As is a multiple of both and , both of these statements are true:

So can be expressed as:

Therefore:


Q.E.D.

Safety[5][edit | edit source]

The public key, which is and , can be known to everyone. As far as is kept private, no one except the private key owner is able to decrypt the data encrypted by the public key. However, number has two prime factors and . If one can find and by factoring , then this person can also find out , and eventually . So the problem of how safe RSA is, is equivalent to how hard it is to factor .

It is proved that, currently with traditional (non-quantum) computer, factoring a big number is an NP problem. It may or may not be an NP-complete problem. RSA remains safe when integer factorization can't be solved in polynomial time.

External Links[edit | edit source]

The original paper published by its inventors could be found here.


See also[edit | edit source]

References[edit | edit source]

  1. 1.0 1.1 Sheposh, Richard. 2017. “RSA (Cryptosystem).Salem Press Encyclopedia of Science.
  2. "RSA Security Releases RSA Encryption Algorithm into Public Domain - RSA, The Security Division of EMC". web.archive.org. 2007-11-20. Retrieved 2019-09-30.
  3. "What is RSA algorithm (Rivest-Shamir-Adleman)? - Definition from WhatIs.com". SearchSecurity. Retrieved 2019-09-30.
  4. 4.0 4.1 4.2 Rivest, R. L.; Shamir, A.; Adleman, L. (1978-2). "A Method for Obtaining Digital Signatures and Public-key Cryptosystems". Commun.

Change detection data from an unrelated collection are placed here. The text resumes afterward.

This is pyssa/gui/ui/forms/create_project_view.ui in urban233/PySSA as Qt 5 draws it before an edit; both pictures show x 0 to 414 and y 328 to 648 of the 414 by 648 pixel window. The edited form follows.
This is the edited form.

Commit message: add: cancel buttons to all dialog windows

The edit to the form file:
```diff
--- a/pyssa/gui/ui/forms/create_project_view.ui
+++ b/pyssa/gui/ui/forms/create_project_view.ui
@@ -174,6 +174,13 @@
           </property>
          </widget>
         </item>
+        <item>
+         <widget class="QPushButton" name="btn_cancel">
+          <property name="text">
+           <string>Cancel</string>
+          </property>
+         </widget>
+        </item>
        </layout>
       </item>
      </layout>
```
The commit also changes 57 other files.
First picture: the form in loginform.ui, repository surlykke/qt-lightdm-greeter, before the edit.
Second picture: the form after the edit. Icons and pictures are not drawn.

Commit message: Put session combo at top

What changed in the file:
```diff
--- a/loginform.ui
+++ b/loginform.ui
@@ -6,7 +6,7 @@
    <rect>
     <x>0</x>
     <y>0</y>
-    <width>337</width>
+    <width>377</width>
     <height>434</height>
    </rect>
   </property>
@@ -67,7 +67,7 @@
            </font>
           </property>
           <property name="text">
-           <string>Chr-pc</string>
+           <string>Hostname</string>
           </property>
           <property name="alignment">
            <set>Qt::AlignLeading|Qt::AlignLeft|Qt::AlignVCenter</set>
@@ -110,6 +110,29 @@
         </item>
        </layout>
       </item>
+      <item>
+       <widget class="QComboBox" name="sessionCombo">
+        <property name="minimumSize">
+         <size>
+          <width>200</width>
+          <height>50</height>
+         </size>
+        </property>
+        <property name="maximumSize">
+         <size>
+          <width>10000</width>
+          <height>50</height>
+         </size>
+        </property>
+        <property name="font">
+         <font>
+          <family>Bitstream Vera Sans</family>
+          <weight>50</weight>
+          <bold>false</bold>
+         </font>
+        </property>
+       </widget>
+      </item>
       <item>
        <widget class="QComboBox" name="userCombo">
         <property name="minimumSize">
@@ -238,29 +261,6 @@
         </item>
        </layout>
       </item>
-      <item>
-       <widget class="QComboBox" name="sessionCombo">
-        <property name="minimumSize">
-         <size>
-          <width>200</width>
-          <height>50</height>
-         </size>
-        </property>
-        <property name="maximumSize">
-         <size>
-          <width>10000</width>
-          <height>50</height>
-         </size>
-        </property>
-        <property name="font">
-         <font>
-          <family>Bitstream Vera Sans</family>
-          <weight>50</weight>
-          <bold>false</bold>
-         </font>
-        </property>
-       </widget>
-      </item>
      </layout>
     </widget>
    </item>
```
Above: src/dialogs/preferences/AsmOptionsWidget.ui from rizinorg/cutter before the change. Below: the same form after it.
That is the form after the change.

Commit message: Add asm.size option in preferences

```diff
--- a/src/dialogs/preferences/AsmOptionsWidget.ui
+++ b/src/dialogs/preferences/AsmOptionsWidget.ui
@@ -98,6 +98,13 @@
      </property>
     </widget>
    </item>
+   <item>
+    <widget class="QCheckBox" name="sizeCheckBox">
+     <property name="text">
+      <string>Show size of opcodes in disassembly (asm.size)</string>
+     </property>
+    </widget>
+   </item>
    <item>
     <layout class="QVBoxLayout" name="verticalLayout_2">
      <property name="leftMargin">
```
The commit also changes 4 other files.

ACM 21 (2): 120–126. doi:10.1145/359340.359342. ISSN 0001-0782. http://doi.acm.org/10.1145/359340.359342. 
  5. "cryptography - How safe and secure is RSA?". Stack Overflow. Retrieved 2019-10-01.